"There's a bit of athleticism in all these transitions," he admitted. "I really enjoy trying to create a flow in these shows and exploit the transitions to connect everything. So there's video, and we'll have live music throughout the show. It's almost like an amusement ride."
The resulting show tells the tale of a woman with a degenerative disorder, losing her ability to think clearly and pursuing an alternative, experimental (how appropriate) treatment.
"That sounds heavy, and it is sometimes, but it's also got funny and punchy elements to it," Cruncleton said. We expect nothing less from the Nightingale, a troupe I privately think of as the Neil Armstrongs of the Tulsa theater scene.
This adults-only escapade opens Friday, May 10 at 8pm and runs Fridays and Saturdays through May 25. Tickets are $10 at the door.
Laugh It Up
If there's one thing that Heller Theatre does, it's stay consistent. This bunch, under Julie Tattershall's able direction, puts on quality material time after time.
This weekend, Tattershall and friends present Laughing Matter Weekend, a generation-spanning cluster of comedy improv shows.

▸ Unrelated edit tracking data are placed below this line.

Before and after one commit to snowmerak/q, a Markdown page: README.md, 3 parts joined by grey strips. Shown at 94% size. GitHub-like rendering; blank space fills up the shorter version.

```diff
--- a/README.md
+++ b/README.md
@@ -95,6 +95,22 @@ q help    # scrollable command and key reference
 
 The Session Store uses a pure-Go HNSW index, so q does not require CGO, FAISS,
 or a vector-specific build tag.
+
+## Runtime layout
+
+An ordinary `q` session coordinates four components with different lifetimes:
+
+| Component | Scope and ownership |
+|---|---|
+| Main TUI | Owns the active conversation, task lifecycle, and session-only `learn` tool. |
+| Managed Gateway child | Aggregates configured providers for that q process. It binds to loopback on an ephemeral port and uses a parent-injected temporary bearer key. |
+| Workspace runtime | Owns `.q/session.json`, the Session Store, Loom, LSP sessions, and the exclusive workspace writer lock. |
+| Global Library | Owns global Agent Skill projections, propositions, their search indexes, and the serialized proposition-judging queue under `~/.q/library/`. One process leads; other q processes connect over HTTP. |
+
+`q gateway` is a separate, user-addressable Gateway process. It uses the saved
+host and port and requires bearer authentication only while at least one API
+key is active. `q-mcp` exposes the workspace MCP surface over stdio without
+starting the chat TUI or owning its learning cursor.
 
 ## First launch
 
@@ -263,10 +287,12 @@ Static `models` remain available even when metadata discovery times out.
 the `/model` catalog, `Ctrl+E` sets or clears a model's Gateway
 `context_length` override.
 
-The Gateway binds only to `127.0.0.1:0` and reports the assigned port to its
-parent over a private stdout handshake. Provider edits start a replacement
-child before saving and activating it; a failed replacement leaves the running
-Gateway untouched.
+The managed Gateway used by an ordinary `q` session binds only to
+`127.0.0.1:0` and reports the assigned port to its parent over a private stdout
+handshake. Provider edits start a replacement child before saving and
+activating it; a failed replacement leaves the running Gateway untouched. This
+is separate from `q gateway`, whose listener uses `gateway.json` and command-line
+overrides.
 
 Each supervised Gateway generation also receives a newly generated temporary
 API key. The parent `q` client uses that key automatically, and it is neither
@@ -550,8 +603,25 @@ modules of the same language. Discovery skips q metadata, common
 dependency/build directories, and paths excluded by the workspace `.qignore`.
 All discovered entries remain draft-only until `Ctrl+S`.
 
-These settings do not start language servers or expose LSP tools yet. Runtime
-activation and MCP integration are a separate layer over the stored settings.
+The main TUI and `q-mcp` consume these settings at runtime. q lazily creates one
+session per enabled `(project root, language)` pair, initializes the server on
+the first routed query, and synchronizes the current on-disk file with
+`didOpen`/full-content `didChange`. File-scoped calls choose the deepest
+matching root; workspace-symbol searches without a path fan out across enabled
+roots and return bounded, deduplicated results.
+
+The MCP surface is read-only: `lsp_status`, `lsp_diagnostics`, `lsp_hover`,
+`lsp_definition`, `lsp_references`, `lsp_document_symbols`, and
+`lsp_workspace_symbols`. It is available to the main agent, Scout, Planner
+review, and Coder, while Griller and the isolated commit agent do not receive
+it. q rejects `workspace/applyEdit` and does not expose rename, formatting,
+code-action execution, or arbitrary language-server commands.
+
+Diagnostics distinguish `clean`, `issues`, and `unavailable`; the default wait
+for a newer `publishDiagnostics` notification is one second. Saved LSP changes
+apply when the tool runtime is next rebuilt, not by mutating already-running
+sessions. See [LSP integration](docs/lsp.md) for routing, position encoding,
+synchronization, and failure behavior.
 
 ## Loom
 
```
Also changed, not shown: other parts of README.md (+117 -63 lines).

What's most intriguing, though, is the specific groups involved. There's a Laughing Matter show featuring the adult members of the troupe. There's one with teenagers. And Frank Gallagher -- technical director at the Henthorne PAC -- leads the first evening of the weekend with an improv team made of pre-teen actors.
"It's going to be pretty similar to the other improv shows," he said. "The great thing about the younger kids is they're not too cool for school yet. They have a natural exuberance, and they say whatever is on their minds, as opposed to censoring themselves. It's just spontaneous. It's a blast. It's some of the most creative work I see."

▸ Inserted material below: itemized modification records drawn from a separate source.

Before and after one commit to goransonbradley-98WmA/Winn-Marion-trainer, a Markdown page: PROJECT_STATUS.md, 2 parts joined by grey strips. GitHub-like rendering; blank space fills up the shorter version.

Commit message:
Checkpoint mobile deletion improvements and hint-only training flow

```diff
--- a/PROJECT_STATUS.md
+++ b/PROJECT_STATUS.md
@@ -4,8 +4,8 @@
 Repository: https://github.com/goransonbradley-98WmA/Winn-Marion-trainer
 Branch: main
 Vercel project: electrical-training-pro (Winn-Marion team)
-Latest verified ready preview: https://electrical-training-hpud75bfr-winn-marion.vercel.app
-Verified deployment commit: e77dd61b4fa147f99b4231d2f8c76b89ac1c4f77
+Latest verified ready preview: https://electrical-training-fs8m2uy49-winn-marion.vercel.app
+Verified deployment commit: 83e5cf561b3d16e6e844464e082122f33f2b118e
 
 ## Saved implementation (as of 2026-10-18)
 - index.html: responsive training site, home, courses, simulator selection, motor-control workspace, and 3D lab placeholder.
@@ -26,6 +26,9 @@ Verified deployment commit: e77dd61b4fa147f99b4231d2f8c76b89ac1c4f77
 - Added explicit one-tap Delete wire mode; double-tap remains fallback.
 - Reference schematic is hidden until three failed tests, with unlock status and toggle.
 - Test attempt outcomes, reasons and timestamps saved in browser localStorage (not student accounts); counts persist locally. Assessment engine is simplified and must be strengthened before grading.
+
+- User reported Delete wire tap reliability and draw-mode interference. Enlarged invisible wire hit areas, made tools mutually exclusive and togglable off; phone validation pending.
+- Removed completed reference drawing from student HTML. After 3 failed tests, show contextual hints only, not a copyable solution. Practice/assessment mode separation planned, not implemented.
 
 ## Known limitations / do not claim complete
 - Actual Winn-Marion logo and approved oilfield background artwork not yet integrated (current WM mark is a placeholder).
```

Each night will be an evening of what Tattershall calls short-form improv.
"Scenes last about four minutes or so with the audience giving us something to work with," she said. "Short-form is very participatory with the audience."
So go catch one of these shows. Or all of them. You'll laugh, and you'll get to participate in the evening.
Laughing Matter Weekend plays Thursday through Saturday, May 9-11, at 7:30pm at the Henthorne Performing Arts Center at 4825 South Quaker Ave. The pre-teen cast performs Thursday, the adult group Friday, and the teen cast closes the weekend on Saturday. Tickets are $5 at the door.
Send all comments and feedback regarding Arts Experienced to email@example.com.
URL for this story: http://www.urbantulsa.comhttp://www.urbantulsa.com/gyrobase/Content?oid=oid%3A59772